# WHAT IS EXPECTED:
Print a faithful copy of the data below, word for word, with the pictures left out.

# Items from a data source:

'''

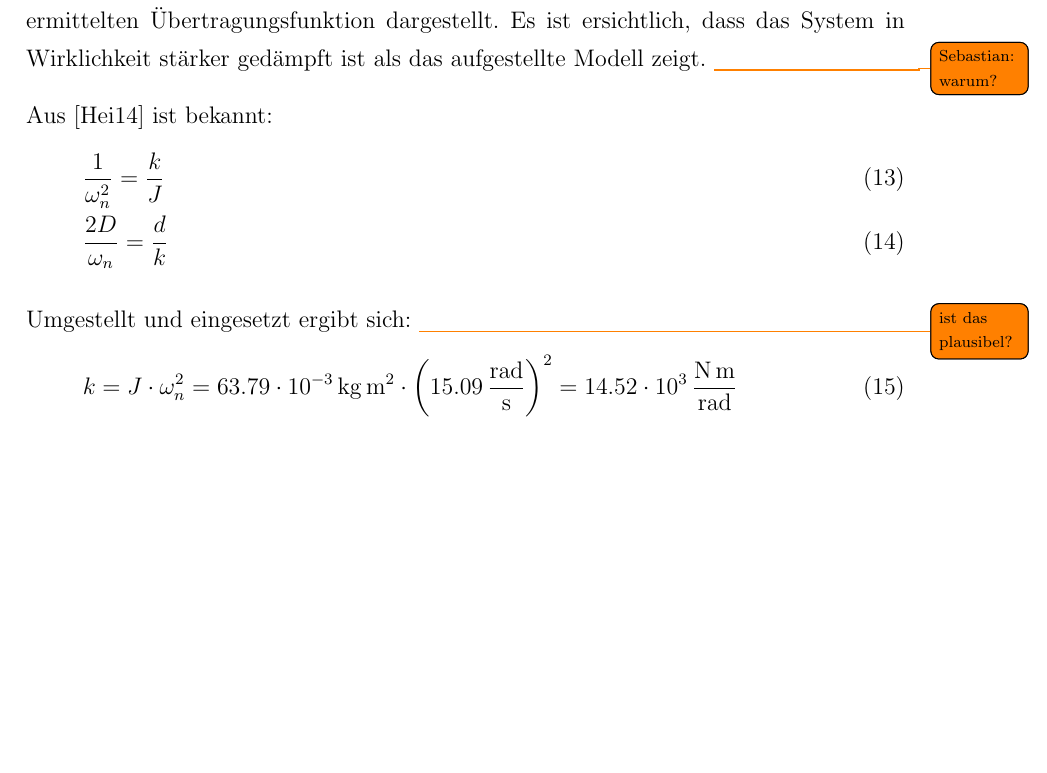
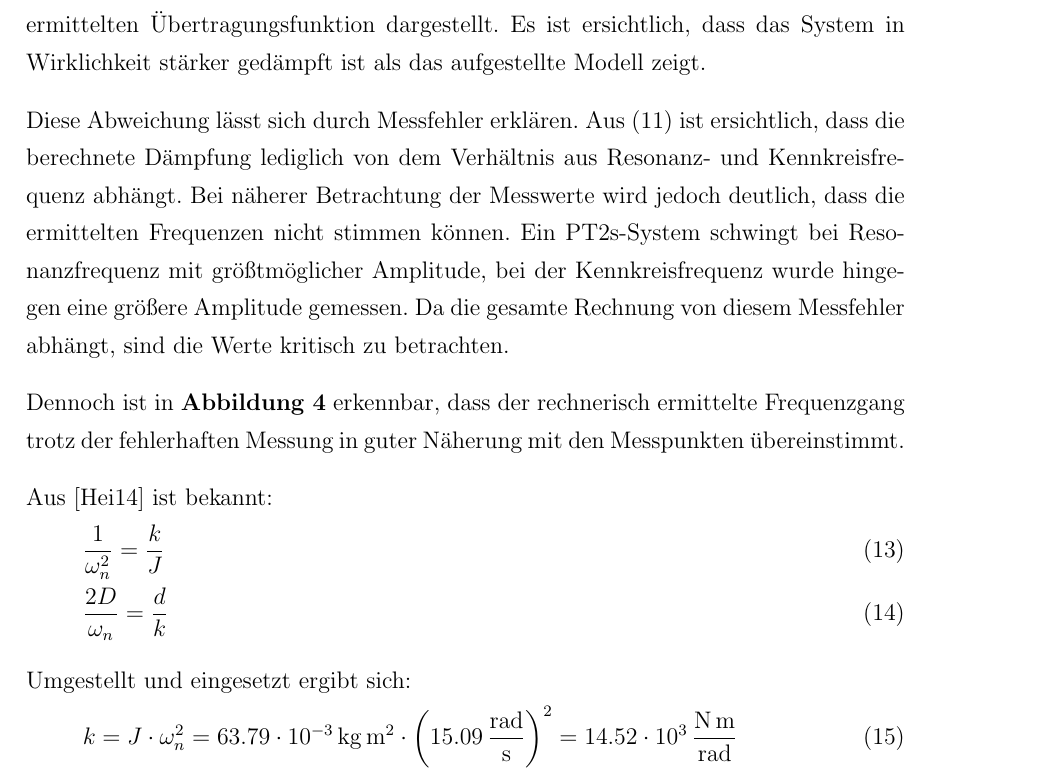
Before and after one commit to Finwood/mlab06, a LaTeX document (protokoll.tex): part of page 9 of 11 before the commit and part of page 10 of 12 after it, cut so that both start at the same text, the shorter picture padded with empty space. The pictures show the PDF file protokoll.pdf that the author committed with the source.

Commit message:
Dämpfungsabweichung erklärt

```diff
--- a/protokoll.tex
+++ b/protokoll.tex
@@ -312,7 +312,15 @@ Setzt man die Dämpfung und die Kennkreisfrequenz in die Übertragungsfunktion e
 \end{equation}
 
 In \textbf{Abbildung~\ref{fig:plot-bode}} ist neben den Messpunkten ebenfalls der Frequenzgang der in (\ref{eq:Gs}) ermittelten Übertragungsfunktion dargestellt.
-Es ist ersichtlich, dass das System in Wirklichkeit stärker gedämpft ist als das aufgestellte Modell zeigt. \todo{Sebastian: warum?}
+Es ist ersichtlich, dass das System in Wirklichkeit stärker gedämpft ist als das aufgestellte Modell zeigt.
+
+Diese Abweichung lässt sich durch Messfehler erklären.
+Aus (\ref{eq:D}) ist ersichtlich, dass die berechnete Dämpfung lediglich von dem Verhältnis aus Resonanz- und Kennkreisfrequenz abhängt.
+Bei näherer Betrachtung der Messwerte wird jedoch deutlich, dass die ermittelten Frequenzen nicht stimmen können.
+Ein PT2s-System schwingt bei Resonanzfrequenz mit größtmöglicher Amplitude, bei der Kennkreisfrequenz wurde hingegen eine größere Amplitude gemessen.
+Da die gesamte Rechnung von diesem Messfehler abhängt, sind die Werte kritisch zu betrachten.
+
+Dennoch ist in \textbf{Abbildung~\ref{fig:plot-bode}} erkennbar, dass der rechnerisch ermittelte Frequenzgang trotz der fehlerhaften Messung in guter Näherung mit den Messpunkten übereinstimmt.
 
 Aus \cite{skript} ist bekannt:
 \begin{gather}
@@ -320,7 +328,7 @@ Aus \cite{skript} ist bekannt:
 	\frac{2 D}{\omega_{n}} = \frac{d}{k}
 \end{gather}
 
-Umgestellt und eingesetzt ergibt sich: \todo{ist das plausibel?}
+Umgestellt und eingesetzt ergibt sich:% \todo{ist das plausibel?} --> bestimmt
 \begin{gather}
 	k = J \cdot \omega_{n}^{2} = \SI{63.79e-3}{\kilogram\square\metre} \cdot \left( \SI{15.09}{\radian\per\second} \right)^{2} = \SI{14.52e3}{\newton\metre\per\radian}\\
 	d = \frac{2 \cdot D \cdot k}{\omega_{n}} = \SI{85.78}{\newton\metre\second\per\radian}
```
Also changed, not shown: protokoll.pdf, protokoll.tex (4 more changed lines).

'''

# ANSWER:
Before and after one commit to Finwood/mlab06, a LaTeX document (protokoll.tex): part of page 9 of 11 before the commit and part of page 10 of 12 after it, cut so that both start at the same text, the shorter picture padded with empty space. The pictures show the PDF file protokoll.pdf that the author committed with the source.

Commit message:
Dämpfungsabweichung erklärt

```diff
--- a/protokoll.tex
+++ b/protokoll.tex
@@ -312,7 +312,15 @@ Setzt man die Dämpfung und die Kennkreisfrequenz in die Übertragungsfunktion e
 \end{equation}
 
 In \textbf{Abbildung~\ref{fig:plot-bode}} ist neben den Messpunkten ebenfalls der Frequenzgang der in (\ref{eq:Gs}) ermittelten Übertragungsfunktion dargestellt.
-Es ist ersichtlich, dass das System in Wirklichkeit stärker gedämpft ist als das aufgestellte Modell zeigt. \todo{Sebastian: warum?}
+Es ist ersichtlich, dass das System in Wirklichkeit stärker gedämpft ist als das aufgestellte Modell zeigt.
+
+Diese Abweichung lässt sich durch Messfehler erklären.
+Aus (\ref{eq:D}) ist ersichtlich, dass die berechnete Dämpfung lediglich von dem Verhältnis aus Resonanz- und Kennkreisfrequenz abhängt.
+Bei näherer Betrachtung der Messwerte wird jedoch deutlich, dass die ermittelten Frequenzen nicht stimmen können.
+Ein PT2s-System schwingt bei Resonanzfrequenz mit größtmöglicher Amplitude, bei der Kennkreisfrequenz wurde hingegen eine größere Amplitude gemessen.
+Da die gesamte Rechnung von diesem Messfehler abhängt, sind die Werte kritisch zu betrachten.
+
+Dennoch ist in \textbf{Abbildung~\ref{fig:plot-bode}} erkennbar, dass der rechnerisch ermittelte Frequenzgang trotz der fehlerhaften Messung in guter Näherung mit den Messpunkten übereinstimmt.
 
 Aus \cite{skript} ist bekannt:
 \begin{gather}
@@ -320,7 +328,7 @@ Aus \cite{skript} ist bekannt:
 	\frac{2 D}{\omega_{n}} = \frac{d}{k}
 \end{gather}
 
-Umgestellt und eingesetzt ergibt sich: \todo{ist das plausibel?}
+Umgestellt und eingesetzt ergibt sich:% \todo{ist das plausibel?} --> bestimmt
 \begin{gather}
 	k = J \cdot \omega_{n}^{2} = \SI{63.79e-3}{\kilogram\square\metre} \cdot \left( \SI{15.09}{\radian\per\second} \right)^{2} = \SI{14.52e3}{\newton\metre\per\radian}\\
 	d = \frac{2 \cdot D \cdot k}{\omega_{n}} = \SI{85.78}{\newton\metre\second\per\radian}
```
Also changed, not shown: protokoll.pdf, protokoll.tex (4 more changed lines).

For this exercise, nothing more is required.